Monday, February 22, 2010

What's a Poor Corporation to Do When Sued by Its Own Top H.R. Staff?

Over the years, I've represented a number of women who perform all or more than the usual duties of men, but receive significantly less pay and fewer promotions.   The pattern is the same whether representing one woman or many:  The top ranks are dominated by men, while the burden of performing greater work with less opportunity is carried by women stuck in middle management.

In a "dream case" for Plaintiff's lawyers, 4 top Human Resources executives for Dell Computer Corporation have joined to file a class action lawsuit for gender discrimination based on their inside knowledge the lay-off selection process.

 A 14 member all-male Executive Leadership Team that runs the Company. [Yes, Michael Dell is on the Team].   This team laid off 8000 workers in 2007-2008.  The Human Resources executives laid off state they have the hard statistical evidence to show a disproportionate number of women and older workers were targeted to take the brunt of the lay-offs.

Damages sought:  $500 million for the class, based on accruing and future loss wages.  The case was filed in 2008.

Here's the hard reality:  lay-offs become just bigger displays of private, often unconscious but illegal biases. "Undesirables," that is, older or minority workers, are often the last to be hired in a booming economy, and the first to be let go in a recessionary economy.  The employer would like every lay-off to be conclusive evidence of "economic necessity" and will argue that whatever the case for discrimination, the employee would have been terminated anyway for lack of work.  The evidence to overcome that contention may be statistical, that is, intent will be presumed from evidence that the "protected category" of workers would not have been laid off in such large numbers if picked randomly from the work force.
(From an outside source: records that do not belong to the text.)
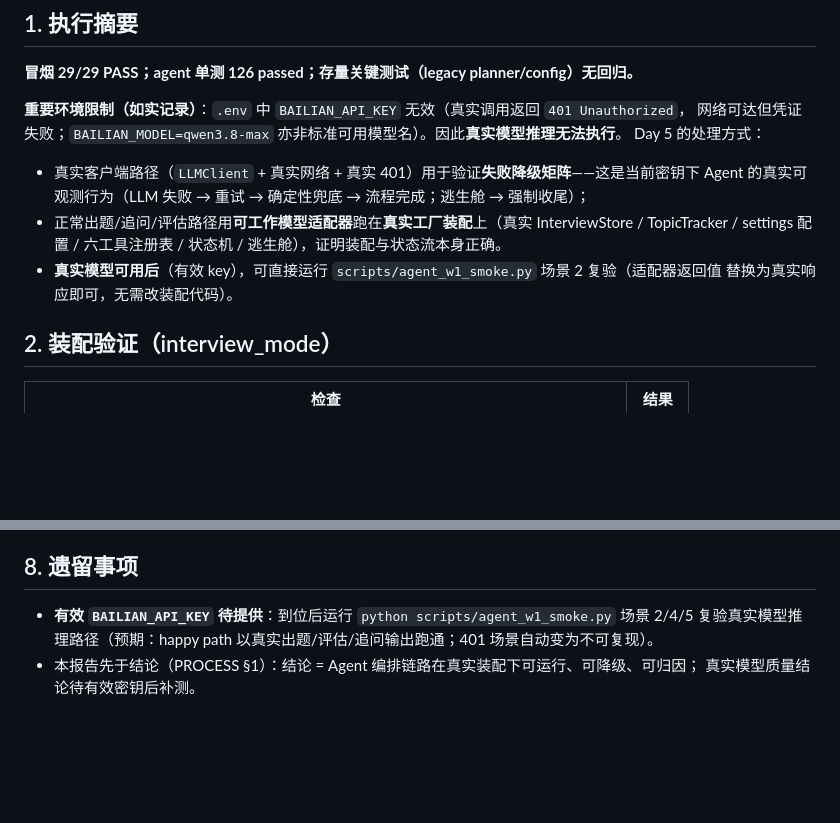
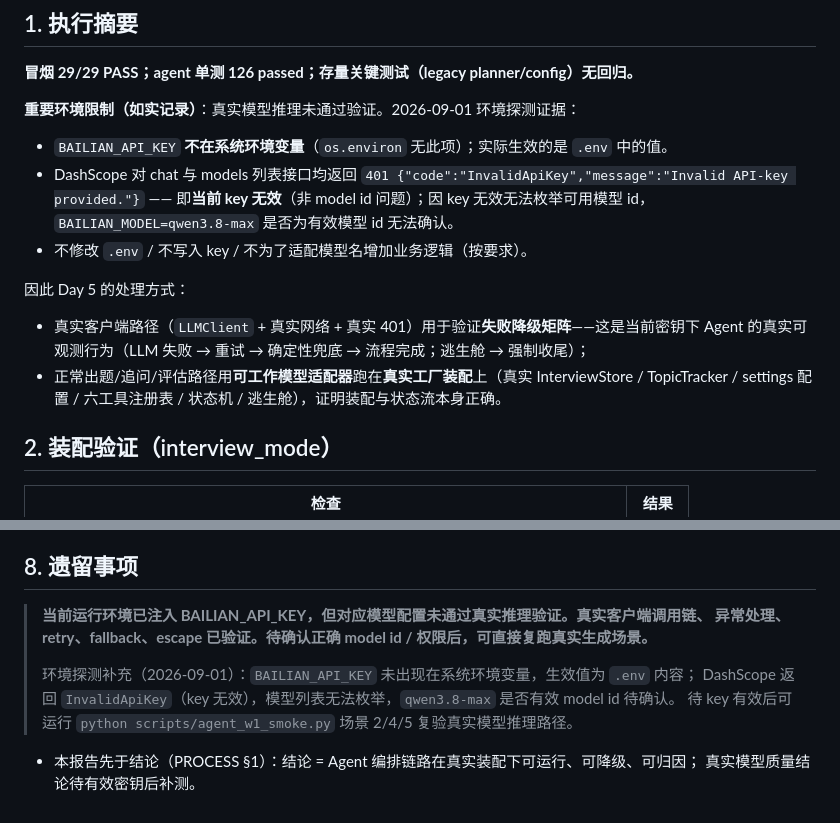
Before and after one commit to AJiang4015/ai-interview-assistant, a Markdown page: docs/evaluation/2026-09-01-agent-w1-smoke.md, 2 parts joined by grey strips. Drawn GitHub-style; blank space fills up the shorter version.

Commit message:
docs(eval): W1 冒烟报告措辞更新 + 环境探测证据（BAILIAN key 无效 InvalidApiKey，非 model id 问题）

```diff
--- a/docs/evaluation/2026-09-01-agent-w1-smoke.md
+++ b/docs/evaluation/2026-09-01-agent-w1-smoke.md
@@ -10,15 +10,18 @@
 
 **冒烟 29/29 PASS；agent 单测 126 passed；存量关键测试（legacy planner/config）无回归。**
 
-**重要环境限制（如实记录）**：`.env` 中 `BAILIAN_API_KEY` 无效（真实调用返回 `401 Unauthorized`，
-网络可达但凭证失败；`BAILIAN_MODEL=qwen3.8-max` 亦非标准可用模型名）。因此**真实模型推理无法执行**。
-Day 5 的处理方式：
+**重要环境限制（如实记录）**：真实模型推理未通过验证。2026-09-01 环境探测证据：
+- `BAILIAN_API_KEY` **不在系统环境变量**（`os.environ` 无此项）；实际生效的是 `.env` 中的值。
+- DashScope 对 chat 与 models 列表接口均返回 `401 {"code":"InvalidApiKey","message":"Invalid API-key provided."}`
+  —— 即**当前 key 无效**（非 model id 问题）；因 key 无效无法枚举可用模型 id，`BAILIAN_MODEL=qwen3.8-max`
+  是否为有效模型 id 无法确认。
+- 不修改 `.env` / 不写入 key / 不为了适配模型名增加业务逻辑（按要求）。
+
+因此 Day 5 的处理方式：
 - 真实客户端路径（`LLMClient` + 真实网络 + 真实 401）用于验证**失败降级矩阵**——这是当前密钥下
   Agent 的真实可观测行为（LLM 失败 → 重试 → 确定性兜底 → 流程完成；逃生舱 → 强制收尾）；
 - 正常出题/追问/评估路径用**可工作模型适配器**跑在**真实工厂装配**上（真实 InterviewStore /
   TopicTracker / settings 配置 / 六工具注册表 / 状态机 / 逃生舱），证明装配与状态流本身正确。
-- **真实模型可用后**（有效 key），可直接运行 `scripts/agent_w1_smoke.py` 场景 2 复验（适配器返回值
-  替换为真实响应即可，无需改装配代码）。
 
 ## 2. 装配验证（interview_mode）
 
@@ -74,7 +77,12 @@ INIT → QUESTIONING → AWAITING_ANSWER → FOLLOWUP → AWAITING_ANSWER
 
 ## 8. 遗留事项
 
-- **有效 `BAILIAN_API_KEY` 待提供**：到位后运行 `python scripts/agent_w1_smoke.py` 场景 2/4/5
-  复验真实模型推理路径（预期：happy path 以真实出题/评估/追问输出跑通；401 场景自动变为不可复现）。
+> **当前运行环境已注入 BAILIAN_API_KEY，但对应模型配置未通过真实推理验证。真实客户端调用链、
+> 异常处理、retry、fallback、escape 已验证。待确认正确 model id / 权限后，可直接复跑真实生成场景。**
+>
+> 环境探测补充（2026-09-01）：`BAILIAN_API_KEY` 未出现在系统环境变量，生效值为 `.env` 内容；
+> DashScope 返回 `InvalidApiKey`（key 无效），模型列表无法枚举，`qwen3.8-max` 是否有效 model id 待确认。
+> 待 key 有效后可运行 `python scripts/agent_w1_smoke.py` 场景 2/4/5 复验真实模型推理路径。
+
 - 本报告先于结论（PROCESS §1）：结论 = Agent 编排链路在真实装配下可运行、可降级、可归因；
   真实模型质量结论待有效密钥后补测。
```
 In an individual "disparate treatment" case, the employee can present evidence that his or her varied work experience, successes at work, education, special classes or "on the job" training, diligence, and adaptability/flexibility for the remaining job tasks all indicate that she was more qualified than the persons retained for the position. She may also show her position was not truly eliminated, but simply modified marginally and given a different title, but still requires many of the same skill sets and tasks as the prior position.  Helpful, but not necessary proof is that a person outside the "protected category" replaced the employee bringing the complaint.

Two fallacies I preach to all employees:  Your "at will" status does not mean you are without legal rights against discrimination, harassment, retaliation, and whistleblower protection.  Secondly, lay-offs can be smokescreens to hide discriminatory and retaliatory motives by supervisors who create "official" paper trails to justify your selection for lay-off.  You can rebut those "reasons" as lies, and win your case.    

"If the pink slip doesn't fit,
get redressed!"
Click to see my wardrobe of remedies.